On the eve of the opening of Afghanistan's Loya Jirga (grand assembly), leading women's rights, human rights, and Afghan organizations sent an open letter to the Bush Administration urging it to take immediate action to improve security in Afghanistan by supporting the full-scale expansion of international peacekeeping forces (ISAF) throughout Afghanistan and measures to protect Loya Jirga delegates.
The groups are also calling for stronger protections for women's rights and human rights in Afghanistan's new constitution. The current version of the Afghan Constitution does not state that both women and men are full citizens. It also leaves women's rights, human rights, and civil and political rights to extremist interpretations of Islam. The letter cites recent attacks on girl's schools, the reemergence of the Taliban, and the murders of aid workers and calls for the protection of Loya Jirga delegates who speak out for women's rights and human rights who have been threatened by the Taliban and other local commanders.
The Loya Jirga of 500 delegates will be meeting in Kabul next week. However, according to the New York Times, American officials warned that Taliban and Al Qaeda are planning attacks to either disrupt the Loya Jirga meeting or to terrorize the road to the Kabul to prevent delegates from reaching it. The New York Times has reported that a Taliban spokesman told news agencies that anyone that attends the Loya Jirga "deserves to die." Since last Thursday, a bomb went off in Kandahar wounding 20 people; two Indian highway workers were kidnapped by reported Taliban fighters; and a group of census takers were ambushed, leaving one dead. Tension has also increased as a result of US bombings in Eastern Afghanistan that killed women and children over the past weekend.
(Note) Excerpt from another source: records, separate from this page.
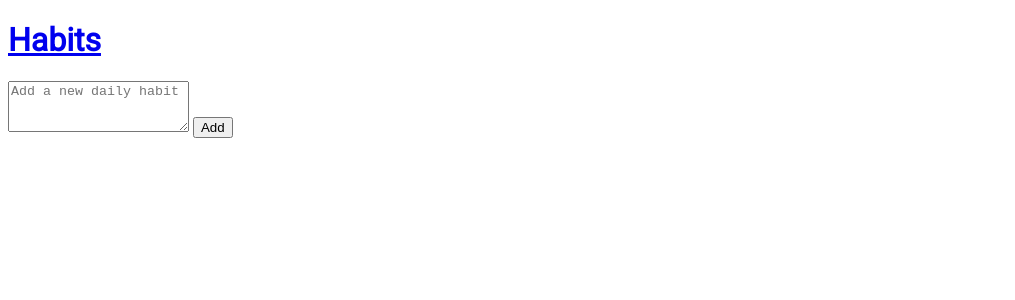
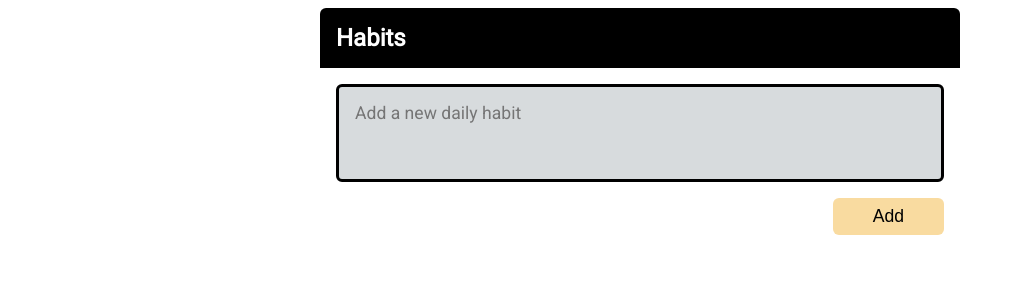
Before and after one commit to ngardamala/habit_tracker, a Flask app: page /add in a window 1280 px wide. Shown: the top 300 px of the page, without its empty margins (0-1015 px from the left). Run offline with Flask 2, Linux system fonts and the light colour scheme.

Commit message:
working app

```diff
--- a/app.py
+++ b/app.py
@@ -1,12 +1,24 @@
+import datetime
 from flask import Flask, render_template, request
 
 app = Flask(__name__)
 habits = ['Test habit', 'Test habit 2']
 
 
+def date_range(start=datetime.date):
+	dates = [start + datetime.timedelta(days=diff) for diff in range(-3, 4)]
+	return dates
+
 @app.route('/')
 def index():
-	return render_template('index.html', habits=habits, title='Habit Tracker - Home')
+	date_str = request.args.get('date')
+	if date_str:
+		selected_date = datetime.date.fromisoformat(date_str)
+	else:
+		selected_date = datetime.date.today()
+	return render_template('index.html', habits=habits,
+		title='Habit Tracker - Home', date_range=date_range,
+		selected_date=selected_date)
 
 
 @app.route('/add', methods=['GET', 'POST'])
--- a/static/style.css
+++ b/static/style.css
@@ -6,3 +6,60 @@ body {
 	box-sizing: border-box;
 	font-family: 'Roboto', sans-serif;
 }
+
+.header, .main {
+	max-width: 40rem;
+	margin: 0 auto;
+	padding: 1rem;
+}
+
+.header {
+	display: flex;
+	background: black;
+	color: white;
+	justify-content: space-between;
+	align-items: center;
+	border-radius: 6px 6px 0px 0px;
+}
+
+.header__link {
+	text-decoration: none;
+	color: inherit;
+	transition: color 0.3s ease-in-out;
+}
+
+.header__link:hover {
+	color: #f9dba0;
+}
+
+.header__logo {
+	margin: 0;
+	font-size: 1.5rem;
+}
+
+.form {
+	display: flex;
+	flex-direction: column;
+	font-size: 1.1rem;
+}
+
+.form__input {
+	padding: 1rem;
+	font-family: inherit;
+	font-size: inherit;
+	resize: none;
+	border:  3px solid black;
+	border-radius: 6px;
+	background-color: #d7dbdd;
+	margin-bottom: 1rem;
+}
+
+.form__button {
+	font-size: inherit;
+	background-color: #f9dba0;
+	cursor: pointer;
+	border-radius: 6px;
+	border: none;
+	padding: 0.5rem 2.5rem;
+	align-self: flex-end;
+}
```
Also changed, not shown: templates/index.html (+10 -0 lines).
2/27/2015 This Bipartisan Bill Will Hold Colleges Accountable for Ending Campus Sexual Assault - A bipartisan bill aimed at holding colleges and universities accountable for rape and sexual assault cases was introduced in Congress yesterday, spearheaded by Senator Kirsten Gillibrand (D-NY).
Some of the Campus Accountability and Safety Act's key key provisions include a requirement of confidential reporting systems on colleges and universities, minimum training requirements for campus personnel, and stricter penalties for schools found to be in violation of Title IX or the Clery Act. . . .
2/26/2015 If This Bill Passes Federal Law Will Add Consent to Sex Ed Curriculums - Right now, federal law does not require health or sex education to include sexual assault prevention - but that could change with a new bill introduced by Senators Claire McCaskill (D-MO) and Tim Kaine (D-VA).
The Teach Safe Relationships Act of 2015, which was introduced earlier this month, would require all public secondary schools in the country to include teaching "safe relationship behavior" in order to help prevent domestic violence and sexual assault. . . .